FOR more than 40 years the Liverpool Women's Health Centre has provided care to some of the most disadvantaged and marginalised women in the community.
Now there is uncertainty about its future under state government plans to put the service up for competitive tendering.
Centre manager Betty Green said although publicity had helped to secure government funding until June 2015, the issue of competitive tendering of work done by non-government organisations (NGOs) was a serious concern.
"Our centre is one of 23 across the state that works in areas of domestic violence, trauma, sexual assault and a range of other health and social issues," Ms Green said.
"We are experts in women's health and we are a specialist sector.
"Not just anyone can come in and do what we do."
She said most of the women who visited the centre did not use mainstream health services and often did not have their own GP.
"I am concerned about what will happen to them if services are cut, or if for-profit organisations — who will be allowed to tender for the operation of our centre — are brought in," she said.
"The O'Farrell government said there would be no cuts to frontline services. If disadvantaged women can't access these services, how is that not cutting frontline services?"
Ms Green, who has worked in the sector for 27 years, said for-profit organisations would be given an unfair advantage at tendering time.
"Those big for-profit companies have grant writers and HR departments — it's not a level playing field," she said
"Under competitive tendering it all comes down to who can write the best tender . . . little consideration is given to the need for local specialised women's health services."
Health Minister Jillian Skinner said competitive tendering would not be introduced for another two years.
"NGOs, including the Liverpool Women's Health Centre, will be offered funding under contract, which will require them to deliver services for the benefit of the people of NSW," she said.
Based on the last annual report, the centre provided care for almost 11,000 women. There were more than 2500 clinical appointments and around 655 appointments for mental assessments.

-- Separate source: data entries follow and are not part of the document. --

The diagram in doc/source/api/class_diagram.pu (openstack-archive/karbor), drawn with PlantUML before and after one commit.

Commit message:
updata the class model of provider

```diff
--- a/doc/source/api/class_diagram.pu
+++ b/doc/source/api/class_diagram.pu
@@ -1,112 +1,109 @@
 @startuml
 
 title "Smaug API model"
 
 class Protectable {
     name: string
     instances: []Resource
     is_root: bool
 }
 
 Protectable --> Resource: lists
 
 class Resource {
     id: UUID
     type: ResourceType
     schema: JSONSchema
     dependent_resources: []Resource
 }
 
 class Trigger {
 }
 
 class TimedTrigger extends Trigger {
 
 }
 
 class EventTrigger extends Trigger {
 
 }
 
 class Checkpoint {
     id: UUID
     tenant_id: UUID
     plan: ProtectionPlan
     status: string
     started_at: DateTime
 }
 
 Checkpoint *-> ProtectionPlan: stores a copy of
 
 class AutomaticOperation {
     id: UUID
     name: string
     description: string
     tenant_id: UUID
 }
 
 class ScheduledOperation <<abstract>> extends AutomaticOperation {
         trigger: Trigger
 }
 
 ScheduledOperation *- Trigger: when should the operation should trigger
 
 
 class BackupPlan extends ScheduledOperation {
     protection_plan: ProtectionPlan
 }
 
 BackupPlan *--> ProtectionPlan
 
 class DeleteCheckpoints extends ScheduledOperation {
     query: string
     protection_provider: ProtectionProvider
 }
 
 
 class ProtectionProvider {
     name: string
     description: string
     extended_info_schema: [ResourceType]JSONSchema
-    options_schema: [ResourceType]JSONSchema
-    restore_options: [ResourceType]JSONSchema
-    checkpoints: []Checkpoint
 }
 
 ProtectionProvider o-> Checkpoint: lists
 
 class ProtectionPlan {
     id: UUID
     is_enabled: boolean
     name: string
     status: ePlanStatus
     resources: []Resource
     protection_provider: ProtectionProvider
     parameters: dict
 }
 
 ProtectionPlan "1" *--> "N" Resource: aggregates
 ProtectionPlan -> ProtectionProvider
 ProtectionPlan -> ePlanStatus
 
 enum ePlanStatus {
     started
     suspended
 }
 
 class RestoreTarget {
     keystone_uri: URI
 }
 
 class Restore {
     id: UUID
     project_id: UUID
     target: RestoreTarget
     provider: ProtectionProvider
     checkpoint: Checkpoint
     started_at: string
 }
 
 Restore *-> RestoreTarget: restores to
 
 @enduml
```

Details: Liverpool Women's Health Centre, 26 Bathurst Street, Liverpool. Call: 9601 3555.